A new home in Collingham, Nottinghamshire
If you are looking for a new home in a traditional English village that’s not too far from city life, Collingham in Nottinghamshire could be the location you are seeking.
There is new housing being built in Collingham (including our own development at Collingham Brook - link tohttps://www.larkfleethomes.co.uk/collingham-brook,-collingham/newhomes) to meet the needs of a wide variety of home-owners, from first-time buyers to large families.
Close to the River Trent, the village lies between the rolling landscapes, parks and woods of Robin Hood country to the west and the Lincolnshire Wolds and traditional seaside towns of the east coast of England.
It is an attractive, thriving place with all the facilities you’ll need for ‘daily life’ and with easy access to nearby cities and large towns. It has a genuine feeling of shared community which makes it an ideal home for all members of the family.
It takes just over half an hour to travel by car from Collingham to Lincoln (15 miles away) and it is less than an hour to the county’s ‘capital city’ of Nottingham (just 27 miles away). The town of Newark and its main line rail connections to London is only six miles along the A1133.
So, it is no surprise that Collingham is one of the most sought-after locations in the county when it comes to setting up a new home.
House prices in Collingham
The average house value in Collingham is around £285,000. Semi-detached homes sell for an average of £200,000 and detached properties for just over £326,000.
House prices from Zoopla, November 2018
Shopping, leisure and living in Collingham
If you buy a new house in Collingham you will have a range of local amenities not usually found in modern villages. Alongside two popular village pubs (one of which incorporates its own Chinese restaurant) Collingham has a library and more than 50 local special-interest and activities groups, including very high-quality cricket, football, tennis and bowls clubs.
There is a fish and chip shop, several owner-operated shops, a post office, a specialist butcher and two 'open-all-hours' local convenience stores.
A medical practice covers Collingham and other nearby smaller settlements. Co-location of the surgery with a pharmacy and dental practice means that the village is self-contained to meet most routine medical needs. It is supported by an urgent injuries unit in Newark, with Lincoln County and Mansfield Kings Mill A&E hospitals also within reach.
Collingham has its own rail station - unusual in a village of this size - offering a regular train service throughout the day to Lincoln, Newark and Nottingham, with onward connections via the national rail network. A popular and frequent service to and from London via Newark on the East Coast main line in under one and a half hours makes Collingham convenient for commuters.

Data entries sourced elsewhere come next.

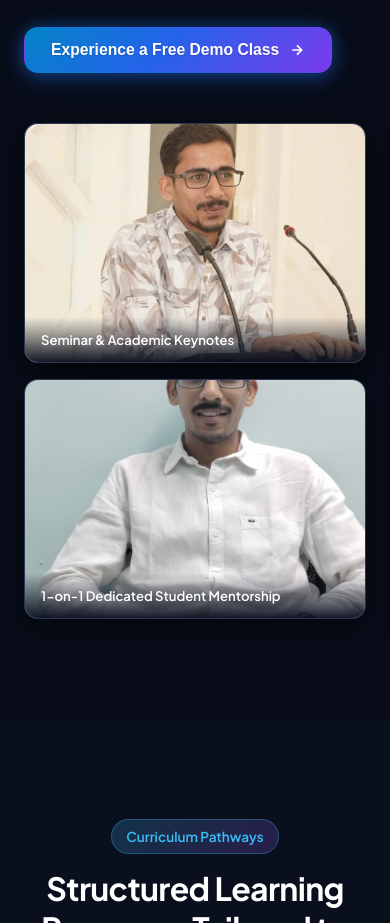
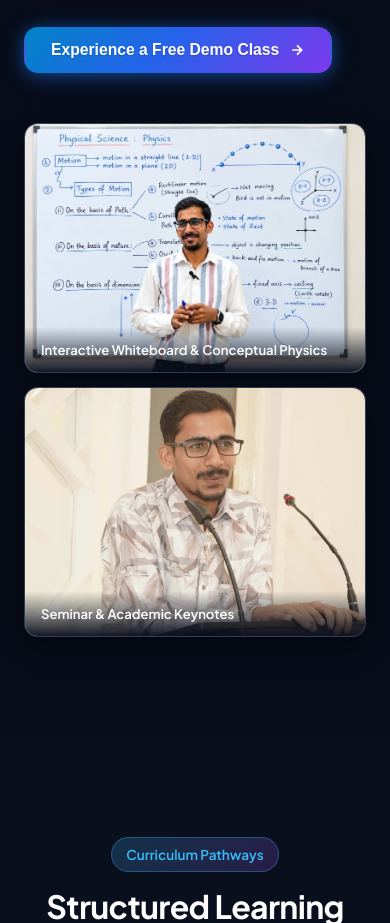
Before and after one commit to pramodnagdeve11-cloud/ace-your-physics, a plain HTML site: page index.html in a window 390 px wide. Shown: the part 3934-4857 px from the top of the page. Drawn offline with Linux system fonts and the light colour scheme.

Commit message:
Remove desk sitting photo and update pedagogy gallery to balanced 2-column layout

```diff
--- a/assets/css/styles.css
+++ b/assets/css/styles.css
@@ -636,18 +636,26 @@ a {
 /* Gallery Collage */
 .pedagogy-gallery {
   display: grid;
-  grid-template-columns: 1.2fr 0.8fr;
-  grid-template-rows: auto auto;
+  grid-template-columns: 1.15fr 0.85fr;
   gap: 16px;
+  align-items: stretch;
 }
 
 .gallery-card {
   position: relative;
   border-radius: var(--radius-md);
   overflow: hidden;
-  border: 1px solid var(--border-subtle);
+  border: 1px solid rgba(148, 163, 184, 0.2);
   background: var(--bg-tertiary);
   box-shadow: var(--shadow-md);
+  height: 390px;
+  transition: transform 0.4s ease, border-color 0.3s ease, box-shadow 0.3s ease;
+}
+
+.gallery-card:hover {
+  transform: translateY(-4px);
+  border-color: rgba(56, 189, 248, 0.5);
+  box-shadow: 0 16px 36px rgba(0, 0, 0, 0.5), 0 0 25px rgba(56, 189, 248, 0.2);
 }
 
 .gallery-card img {
@@ -655,29 +663,11 @@ a {
   height: 100%;
   object-fit: cover;
   display: block;
-  transition: transform 0.4s ease;
+  transition: transform 0.5s ease;
 }
 
 .gallery-card:hover img {
   transform: scale(1.04);
-}
-
-.gallery-card.featured {
-  grid-column: 1 / 2;
-  grid-row: 1 / 3;
-  height: 420px;
-}
-
-.gallery-card.secondary-1 {
-  grid-column: 2 / 3;
-  grid-row: 1 / 2;
-  height: 202px;
-}
-
-.gallery-card.secondary-2 {
-  grid-column: 2 / 3;
-  grid-row: 2 / 3;
-  height: 202px;
 }
 
 .gallery-caption {
@@ -1616,13 +1606,10 @@ a {
 
   .pedagogy-gallery {
     grid-template-columns: 1fr;
-    grid-template-rows: auto;
+    gap: 14px;
   }
 
-  .gallery-card.featured,
-  .gallery-card.secondary-1,
-  .gallery-card.secondary-2 {
-    grid-column: 1 / 2;
-    height: 240px;
+  .gallery-card {
+    height: 250px;
   }
 }
--- a/index.html
+++ b/index.html
@@ -239,17 +239,13 @@
 
         <!-- Pedagogy Visual Collage -->
         <div class="pedagogy-gallery">
-          <div class="gallery-card featured">
+          <div class="gallery-card primary-card">
             <img src="assets/images/vikash-teaching.jpg" alt="Vikash Hanwat teaching Physical Science and Kinematics at the whiteboard" loading="lazy">
             <div class="gallery-caption">Interactive Whiteboard & Conceptual Physics</div>
           </div>
-          <div class="gallery-card secondary-1">
+          <div class="gallery-card secondary-card">
             <img src="assets/images/vikash-podium.jpg" alt="Vikash Hanwat delivering seminar talk on Physics Education" loading="lazy">
             <div class="gallery-caption">Seminar & Academic Keynotes</div>
-          </div>
-          <div class="gallery-card secondary-2">
-            <img src="assets/images/vikash-desk.jpg" alt="Vikash Hanwat one-on-one session consultation" loading="lazy">
-            <div class="gallery-caption">1-on-1 Dedicated Student Mentorship</div>
           </div>
         </div>
       </div>
```
Also changed, not shown: assets/images/curriculum-sample.jpg (deleted), assets/images/vikash-desk.jpg (deleted), 1 other file.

And it’s quite handy for shopping and leisure trips as well!
Connections to the national road network are equally convenient, with the main interchange linking the A1 north/south, A46 to the west and A17 to the east only three miles away.
If you prefer to leave the car in the garage, Collingham is also well-served by regular bus services to nearby villages, Newark and Lincoln.
Education in Collingham
Collingham’s John Blow School is a popular and thriving primary school, which is well-integrated into the life of the village.
A range of other school options is available in the area, including the Newark Academy and the Tuxford Academy at senior level. There are universities in Nottingham and Lincoln.
A brief history of Collingham
The picturesque village comprises North Collingham and South Collingham, each having its own medieval church. There is a substantial conservation area and a rich mix of domestic architecture dating from the 16th century to the present day.
If you move to a new house here you will be joining a long line of incomers – the sites of the Roman settlement of Crococalana and the Roman fort at Brough are nearby.
A large Saxon community was divided by the Danes into two discrete settlements which have since become one long village that follows the Fleet, the old course of the river Trent. It is possible that the Great North Road used to cross the Trent here, before the course of the river changed.
The manor at Collingham belonged to Peterborough Abbey. As well as agriculture, stocking-making became an important local trade here during the 19th century.
Current developments in Collingham